Exercise objective — Copy out all lines from the material that contain the string "AGENTS".

^^^^

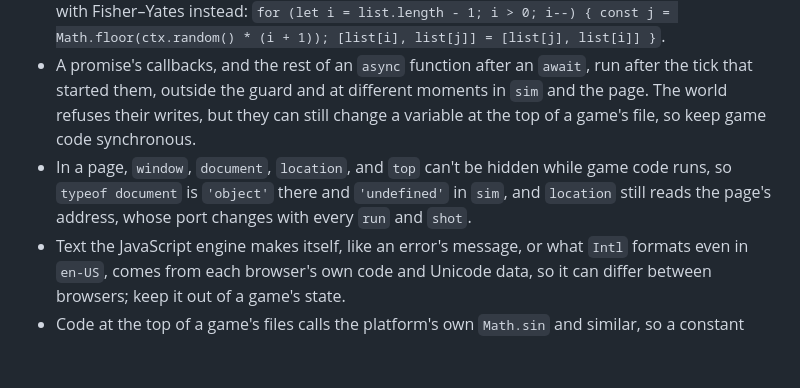
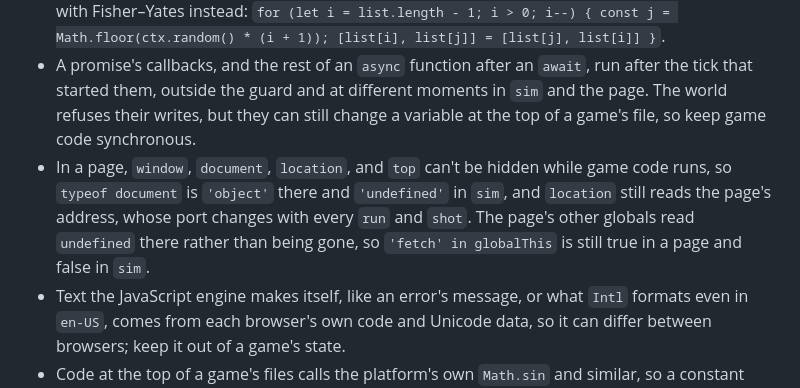
Before and after one commit to aksheyd/threejam, a Markdown page: AGENTS.md, the part around one of its changes. GitHub-like rendering; blank space fills up the shorter version.

Commit message:
docs: say that only start, update, and drivers keep what they put in place of a guarded property, and that a page's hidden globals still exist

```diff
--- a/AGENTS.md
+++ b/AGENTS.md
@@ -169,7 +169,7 @@ Tests use the library, as in `games/*/game.test.ts` and the `game.test.ts` that
 - `Math.pow`, `Math.hypot`, and `**` come from the JavaScript engine; engines agree on them today, but nothing guarantees it.
 - Some ways to make runs differ get past every guard. A sort whose comparator isn't consistent, like `list.sort(() => ctx.random() - 0.5)`, leaves the order to each JavaScript engine, so shuffle with Fisher–Yates instead: `for (let i = list.length - 1; i > 0; i--) { const j = Math.floor(ctx.random() * (i + 1)); [list[i], list[j]] = [list[j], list[i]] }`.
 - A promise's callbacks, and the rest of an `async` function after an `await`, run after the tick that started them, outside the guard and at different moments in `sim` and the page. The world refuses their writes, but they can still change a variable at the top of a game's file, so keep game code synchronous.
-- In a page, `window`, `document`, `location`, and `top` can't be hidden while game code runs, so `typeof document` is `'object'` there and `'undefined'` in `sim`, and `location` still reads the page's address, whose port changes with every `run` and `shot`.
+- In a page, `window`, `document`, `location`, and `top` can't be hidden while game code runs, so `typeof document` is `'object'` there and `'undefined'` in `sim`, and `location` still reads the page's address, whose port changes with every `run` and `shot`. The page's other globals read `undefined` there rather than being gone, so `'fetch' in globalThis` is still true in a page and false in `sim`.
 - Text the JavaScript engine makes itself, like an error's message, or what `Intl` formats even in `en-US`, comes from each browser's own code and Unicode data, so it can differ between browsers; keep it out of a game's state.
 - Code at the top of a game's files calls the platform's own `Math.sin` and similar, so a constant computed there with one of them can differ in its last bit between browsers; compute it in `start`, or write the number. A test that imports the game runs that code with no guard at all, so `check` and `sim` are what catch a `const random = Math.random` there, and its `update` still sees Node's own globals, like `process` and `navigator`, which `sim` and a page hide from game code.
 - A game that loops forever is stopped at its `--timeout` (default 30 s) with the `TIMEOUT` code, so it no longer hangs `sim`; a game can still use the whole budget before it's cut off.
```
Also changed, not shown: other parts of AGENTS.md (+1 -1 lines).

^^^^

Output for this exercise —
Before and after one commit to aksheyd/threejam, a Markdown page: AGENTS.md, the part around one of its changes. GitHub-like rendering; blank space fills up the shorter version.
--- a/AGENTS.md
+++ b/AGENTS.md
Also changed, not shown: other parts of AGENTS.md (+1 -1 lines).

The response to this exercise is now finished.